About a year and a half ago, we bought a Washington Orange potted tree (Citrus sinensis (L.) Osbeck) to add to our indoor container garden. (In its pot, it’s now about 5-feet tall.) Once we got it home, it went through several blooming cycles, although the the fruits never grew more than a centimeter or so before falling off. Then, there was one, one orange that was hanging on…
I posted this image on Instagram the day after the 2016 election and the orange was suddenly embued with symbolic significance:
From there, I never moved the tree (I tend to rotate my plants to give them more equitable lighting) and avoided all pruning and aggressive cleanings so as not to disturb or upset its needs.
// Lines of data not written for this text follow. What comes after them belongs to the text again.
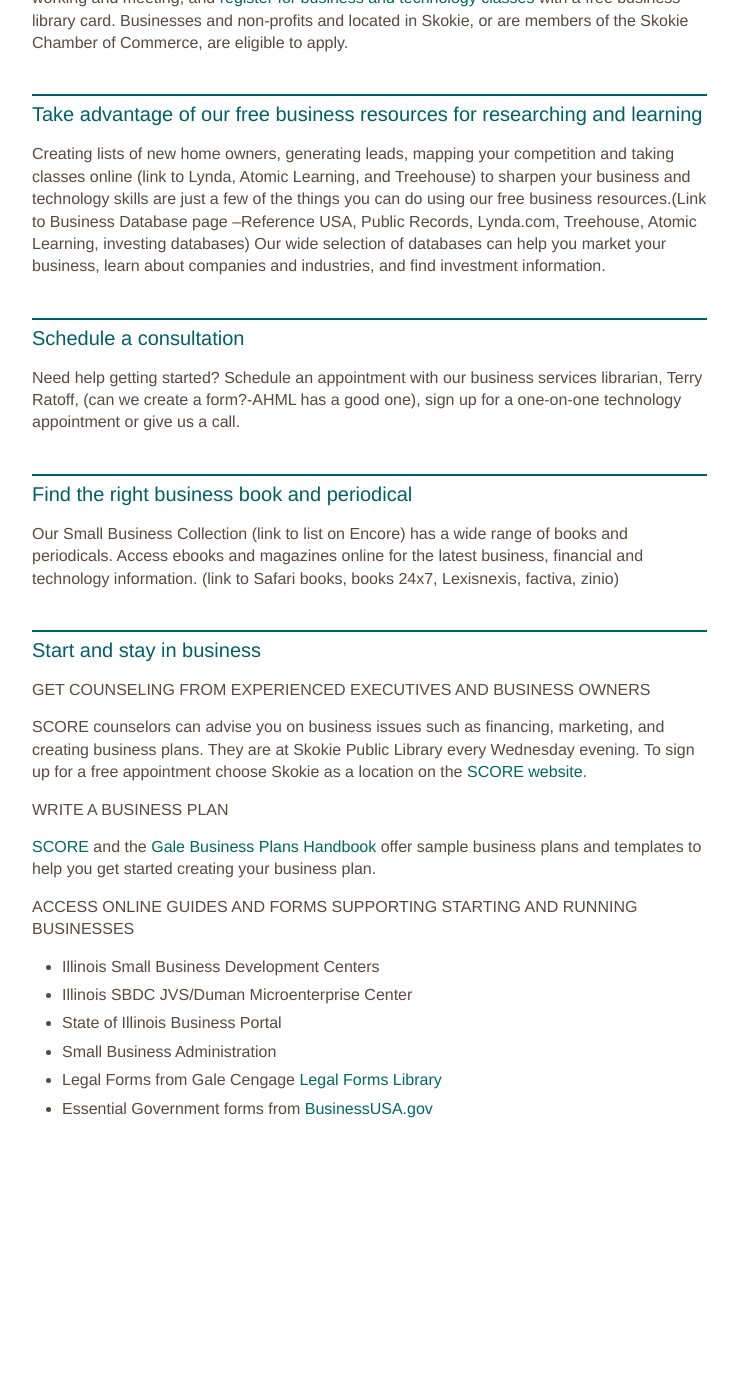
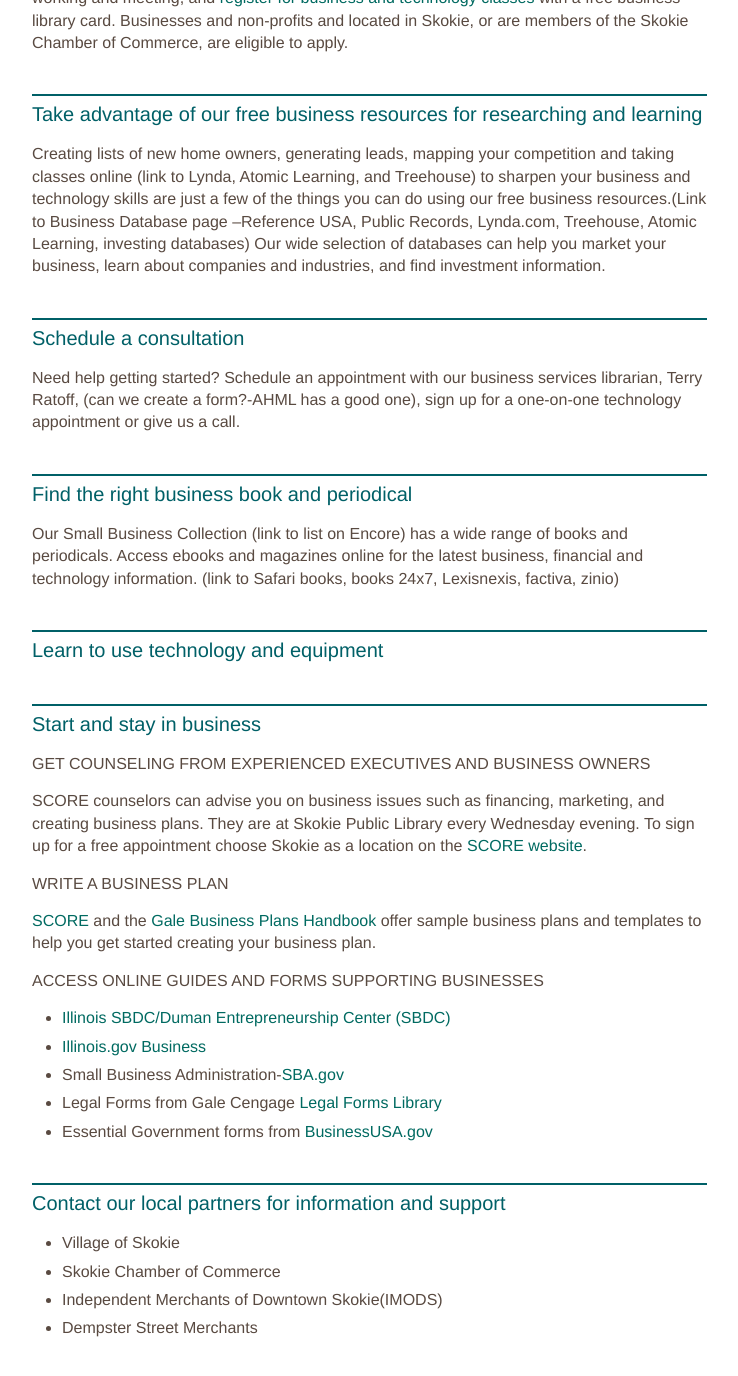
Before and after one commit to skokielibrary/spl-content, a Jekyll site: the page built from _content/terry/services--business-services.markdown, in a window 1280 px wide and 1400 px high, scrolled down 333 px. Shown: the top 1376 px of the window, without its empty margins (126-864 px from the left). Built offline with Jekyll 4.4.1, drawn with Linux system fonts in a browser that asks for light colours; before the commit the page ends 1513 px from its top, so only the background shows below that.

Commit message:
Updated services--business-services.markdown

```diff
--- a/_content/terry/services--business-services.markdown
+++ b/_content/terry/services--business-services.markdown
@@ -18,15 +18,22 @@ Need help getting started? Schedule an appointment with our business services li
 ##Find the right business book and periodical
 Our Small Business Collection (link to list on Encore) has a wide range of books and periodicals. Access ebooks and magazines online for the latest business, financial and technology information. (link to Safari books, books 24x7, Lexisnexis, factiva, zinio)
 
+##Learn to use technology and equipment
+
 ##Start and stay in business
 ###Get counseling from experienced executives and business owners
 SCORE counselors can advise you on business issues such as financing, marketing, and creating business plans. They are at Skokie Public Library every Wednesday evening. To sign up for a free appointment choose Skokie as a location on the [SCORE website](http://scorechicago.org/request-meeting/).
 ###Write a business plan
 [SCORE](https://www.score.org/resources/business-planning-financial-statements-template-gallery) and the [Gale Business Plans Handbook](http://go.galegroup.com/ps/i.do?action=interpret&id=GALE|2YYW&v=2.1&u=skok17141&it=aboutBook&p=GVRL&sw=w&authCount=1) offer sample business plans and templates to help you get started creating your business plan.
-###Access online guides and forms supporting starting and running businesses
-- Illinois Small Business Development Centers
-- Illinois SBDC JVS/Duman Microenterprise Center
-- State of Illinois Business Portal
-- Small Business Administration
+###Access online guides and forms supporting businesses
+- [Illinois SBDC/Duman Entrepreneurship Center (SBDC)](http://jvschicago.org/duman/)
+- [Illinois.gov Business](https://www.illinois.gov/business/Pages/default.asp)
+- Small Business Administration-[SBA.gov](http://www.sba.gov/)
 - Legal Forms from Gale Cengage [Legal Forms Library](http://subscriptions.uslegalforms.com/gale/index.php?s=categories)
 - Essential Government forms from [BusinessUSA.gov](http://business.usa.gov/)
+
+##Contact our local partners for information and support
+- Village of Skokie
+- Skokie Chamber of Commerce
+- Independent Merchants of Downtown Skokie(IMODS)
+- Dempster Street Merchants
```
Between blooms it would seem that all of the tree’s energy was going toward the one fruit. Leaves fell off, leaving bare or near bare branches. Just when I would think, okay, this fruit is killing the tree, suddenly a new burst of growth would emerge with fragrant white flowers.
Still, the one fruit hung on. As it got heavier, its branch bowed under the weight. Its branch began to wooden, to strengthen. Still, I was nervous, so I propted the branch up with a bamboo crutch.
The orange did hang on through its ripening. I agonized over how to use this precious fruit once it had matured — garnish for an old fashioned led the list of possibilities. At the same time, I worried that it would be no good.
We harvested it on Friday, September 29th. I decided to peel and eat it — plain and simple. It was the juiciest, sweetest orange I have tasted.